Sat Feb 17, 2018 3:04 am
The god of old testament was supposed to be all-seeing, future and past. Why would he make such rules only to allow revocation later? Makes no fucking sense. If you know the end of the story, you plan accordingly. get the rules right from the start; not change them twelve times throughout the game
That is a good point and a similar one is why is there evil if God is good. To which there are several answers.
1. It makes no fucking sense to us humans, but god created reason and is beyond that. Found in Job.
2.Creation is painful, like childbirth - found in St Paul.
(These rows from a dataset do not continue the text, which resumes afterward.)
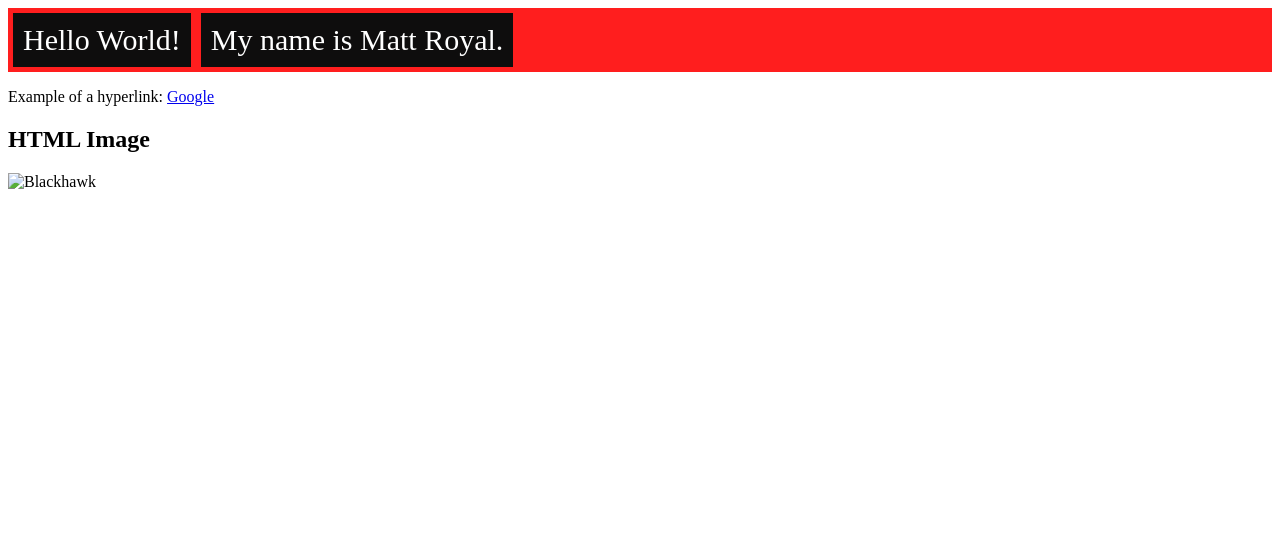
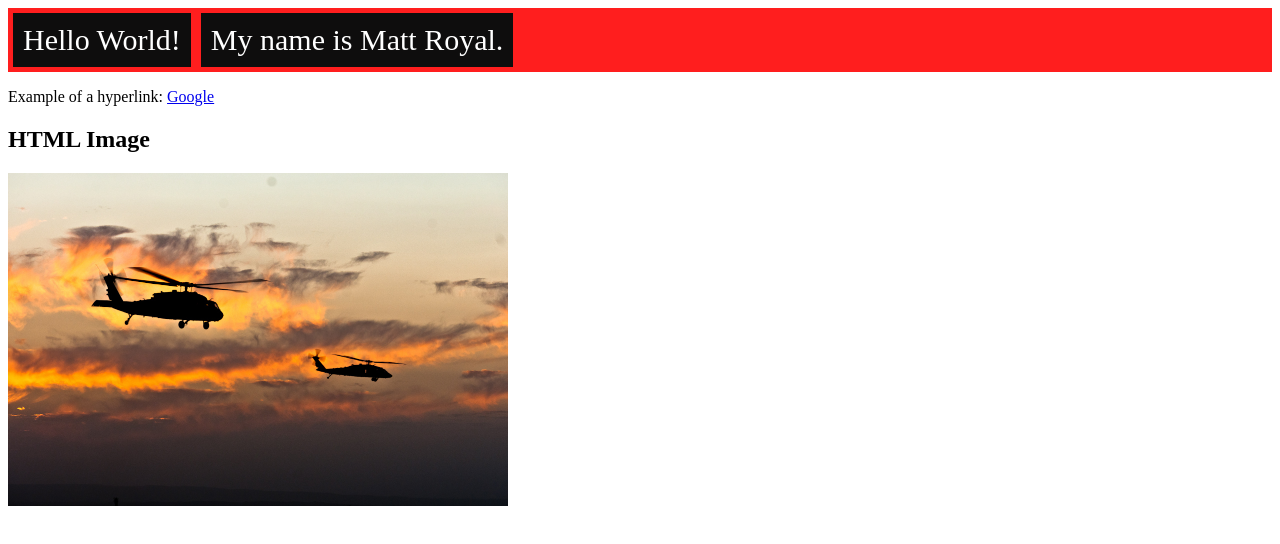
Before and after one commit to mroyal65/modulethreea, a plain HTML site: page index.html in a window 1280 px wide. Drawn offline with Linux system fonts and the light colour scheme.

Commit message:
Update index.html

```diff
--- a/index.html
+++ b/index.html
@@ -30,7 +30,7 @@
 </p>
 
 <h2>HTML Image</h2>
-<img src="C:\Users\matt7\Desktop\Home\New folder\UH-60-Black-Hawk-Afghanistan-12-2011.jpg" alt="Blackhawk" width="500" height="333">
+<img src="https://github.com/mroyal65/modulethreea/blob/main/blackhawk.jpg" alt="Blackhawk" width="500" height="333">
 
 </body>
 </html>
```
3.God creates the best of all possible worlds. Leibnitz.
4. God might know the end but his creation doesn't. He wants us to be both free and good. Its like a parent who allows his child to learn lessons about life and not protect him from evil. That's Buddha... Siddhartha sees the evil and thus begins his path...
5. Our vision is like looking though a dark glass... St Paul.
6. God created evil as well as good... Isaiah
7. The rules were not changed, punishment and justice are demanded. Hence the sacrifice of the lamb of God, an act of atonement. St John and elsewhere.
None of these are dualisms found in other religions where good and bad compete. Though the idea of Satan and the Devil does appear its not orthodox. So for instance the Gnostics claim the God of the OT wasn't the true god but the Demiurge whose creation is botched, but we humans have a divine spark in us ...
And the idea of God shifts through the OT. In genesis God is plural... The traditional OT idea was that one died and there was no life after death - Sadducees did not believe in heaven and resurection...
And similar ideas occur in other religions... the rise of science and horrors of the 20th C though do place any 'excuses' as questionable.